Jessica Clough, Chartered Executive in the employment law and Immigration team at Boyes Turner, looks at what changes we expect to the Immigration system in early 2024.

Increases to the Immigration Healthcare Surcharge

From 16 January 2024, the Immigration Healthcare Surcharge (IHS) will be increasing as follows:

a.      From £624/year/person to £1,035/year per person for adults.

b.      From £470/year/person to £776/year per person for under 18 year olds.

While this increase has been known about since July 2023, the timing of it coming into force was only been announced earlier this month.

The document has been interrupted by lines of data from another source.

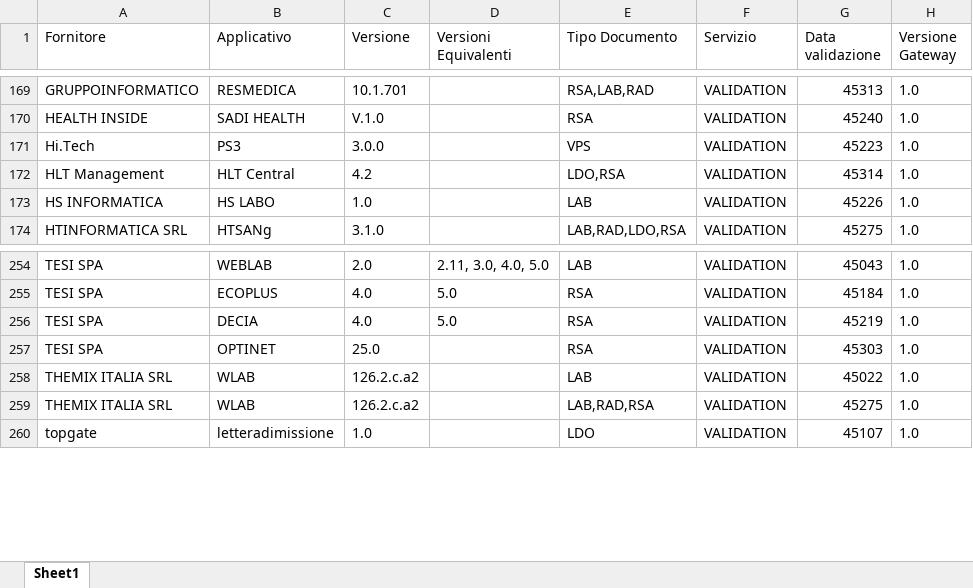
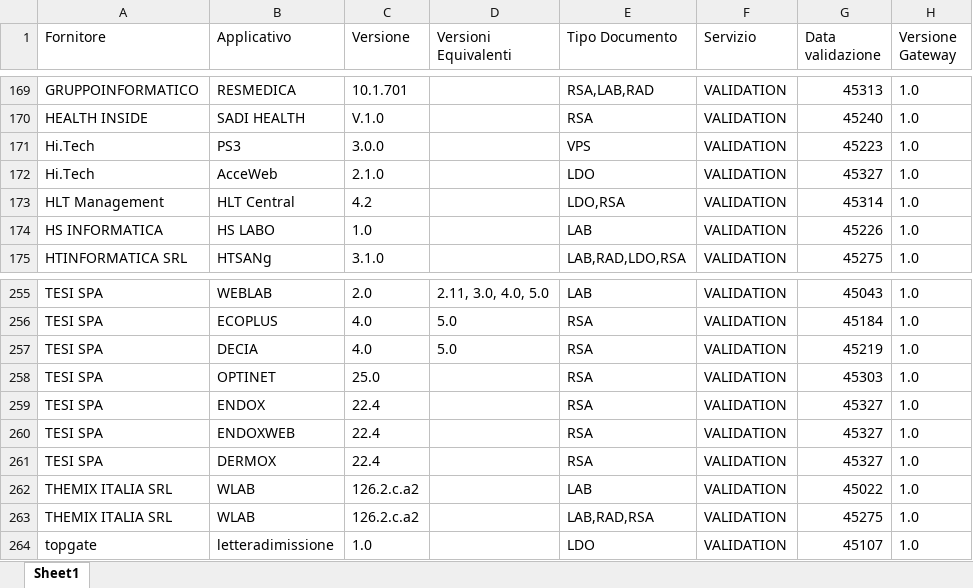
Before and after one commit to ministero-salute/it-fse-accreditati, an Excel workbook: RESULTS/results.xlsx, sheet Sheet1, drawn as a sheet; only a part is shown, gaps mark what is left out; values as stored, in another font and other column widths than the file's, no borders; the diff names each change by its address in the sheet, - before the commit and + after, or states it on an @@ line.

```diff
--- a/RESULTS/results.xlsx (sheet Sheet1)
+++ b/RESULTS/results.xlsx (sheet Sheet1)
+row 172: Hi.Tech | AcceWeb | 2.1.0 |  | LDO | VALIDATION | 45327 | 1.0
+row 259: TESI SPA | ENDOX | 22.4 |  | RSA | VALIDATION | 45327 | 1.0
+row 260: TESI SPA | ENDOXWEB | 22.4 |  | RSA | VALIDATION | 45327 | 1.0
+row 261: TESI SPA | DERMOX | 22.4 |  | RSA | VALIDATION | 45327 | 1.0
```
Also changed, not shown: 2 other files.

As IHS fees are payable on the full visa period at the point of submitting a visa application, this represents a significant increase to the up-front fees sponsors will have to pay when sponsoring a worker. For example, the increase in IHS fees for a standard 5 year Skilled Worker will be £2,055.

While it is possible for sponsors to pass this cost on to the sponsored worker in various ways (for example, through use of repayment clauses or employee loans), it is a financial disincentive to hiring staff from abroad. With increasing migration rates in the news, and ahead of next year’s election, reducing use of sponsored workers would seem to be the government's primary intentions behind this fee rise. It’s also worth remembering that increasing the IHS was a Conservative manifesto pledge at the last election, so this has been in the pipeline for quite some time.


Increases to the minimum salary thresholds

In his November 2023 Budget announcement, the Chancellor revealed that National Minimum Wage (NMW) hourly rates will be increasing from 1 April 2024 as follows:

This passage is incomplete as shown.